Explorer Research opens a test kitchen

The new research setting aims to be a lower-cost alternative to in-home ethnography studies.


Mississauga-based Explorer Research has created a new testing environment to help simulate a real kitchen in an effort to control research and lower costs for its clients.

The new Test Kitchen, which became operational in the past two weeks, was built to replicate a residential kitchen (as opposed to a more industrial one).

Unlike your kitchen at home, though, it’s also outfitted with 16 cameras (including inside the fridge) to capture behaviour, a large kitchen island to allow for focus groups, and neuro and biometric capabilities. It also includes a large TV screen to view content and remote viewing capabilities for clients, who can either watch studies in an adjacent room or off site.

The idea is to provide more efficient research studies. In-home ethnography research can be time consuming, since a brand can only work with one customer at a time, says Chris Whitaker, partner at Explorer Research.

It also allows for more control of the research environment, he says. With frozen food, for example, keeping products in the right state before bringing them to test in consumers’ homes has been challenging.

While Whitaker acknowledges that behaviour might differ from how someone acts in their own home, he says it isn’t likely to be a major difference since the kitchen was built to feel residential.
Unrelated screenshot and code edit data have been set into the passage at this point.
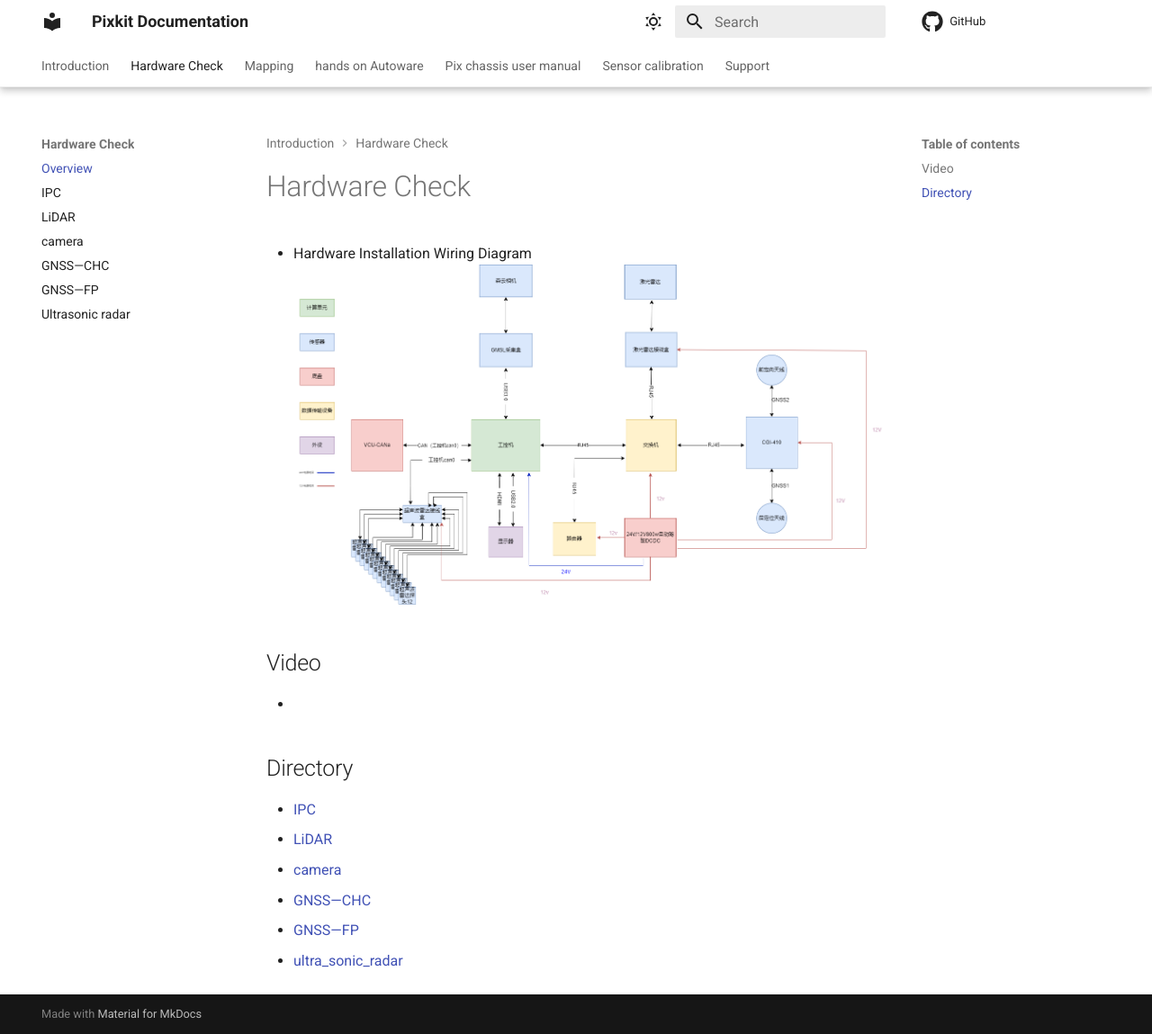
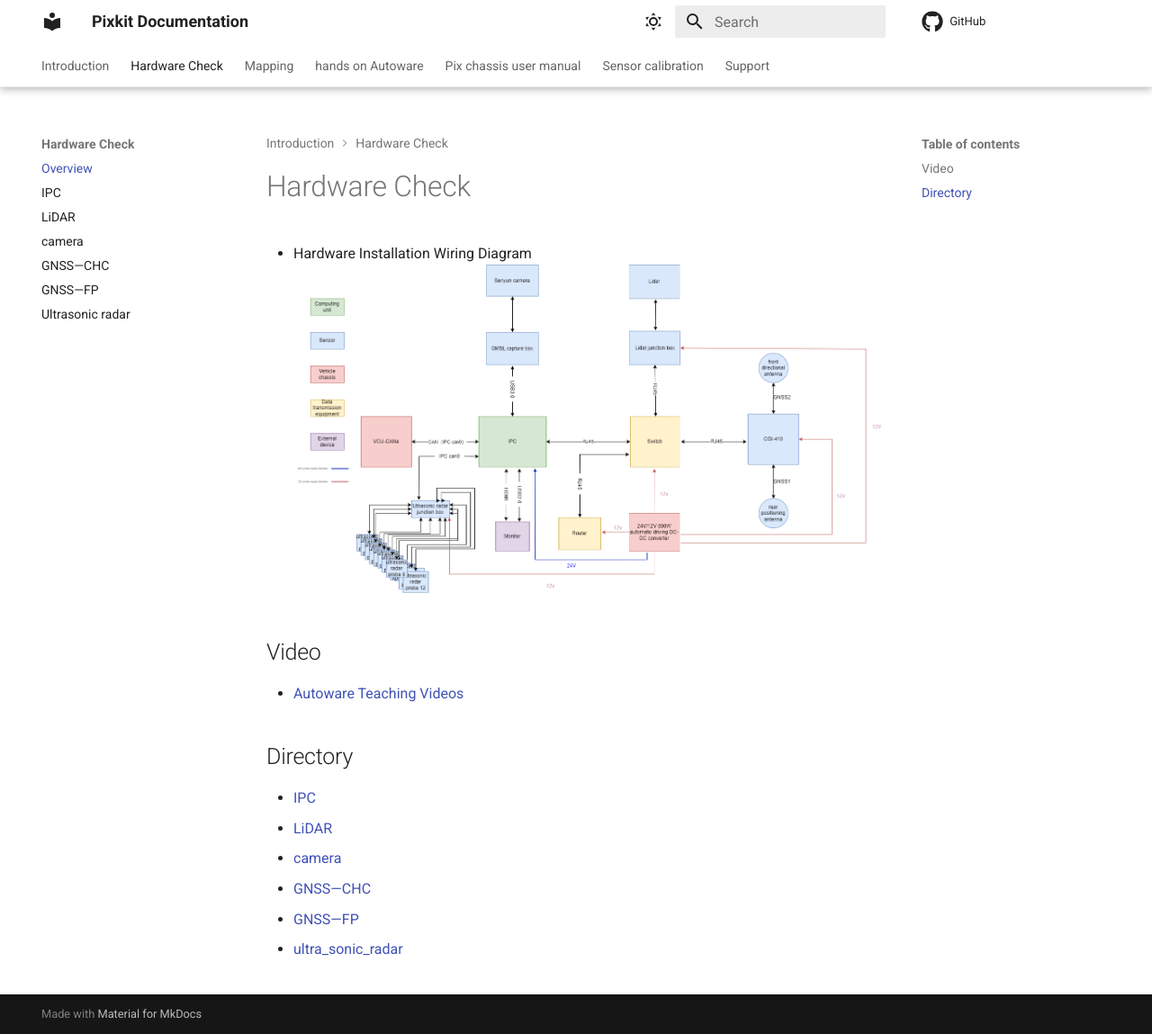
Before and after one commit to jackeyming/pixkit-documentation-en, an MkDocs documentation site: the page built from docs/Hardware-Check/index.md, in a window 1280 px wide and 1149 px high. Shown: the whole window at 90% size. Built offline with MkDocs 1.6.1 and Material for MkDocs 9.7.7, drawn with Linux system fonts in a browser that asks for light colours; the version menu is left out.

Commit message:
视频连接

```diff
--- a/docs/Hardware-Check/index.md
+++ b/docs/Hardware-Check/index.md
@@ -1,8 +1,8 @@
 # Hardware Check
 - Hardware Installation Wiring Diagram
-    ![avatar](./image/IPC_picture/kit3.0自动驾驶硬件线路.png)
+    ![avatar](./image/IPC_picture/kit3.0自动驾驶硬件线路en.png)
 ## Video
--
+-  [Autoware Teaching Videos ](https://youtu.be/2Zm7SuIPzcE)
 ## Directory
 - [IPC](./IPC.md)
 - [LiDAR](./LiDAR.md)
```
Also changed, not shown: docs/Hardware-Check/image/IPC_picture/kit3.0自动驾驶硬件线路.png (deleted), docs/Hardware-Check/image/IPC_picture/kit3.0自动驾驶硬件线路en.png (added), site/mapping/index.html, site/search/search_index.json.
The Test Kitchen project has taken about nine months to execute and hasn’t been used on a specific client study yet. Explorer works with brands directly, as well as with consultancy firms and shopper marketing agencies.

The kitchen will be used for CPG and beverage studies, in particular for projects such as sensory evaluation, cooking usage insights, packaging functionality and design testing, and recipe development and testing.

Explorer Research works with brands and companies such as Campbell’s, Canada Bread, Google, Hallmark, Kraft, Kellogg’s and Mattel.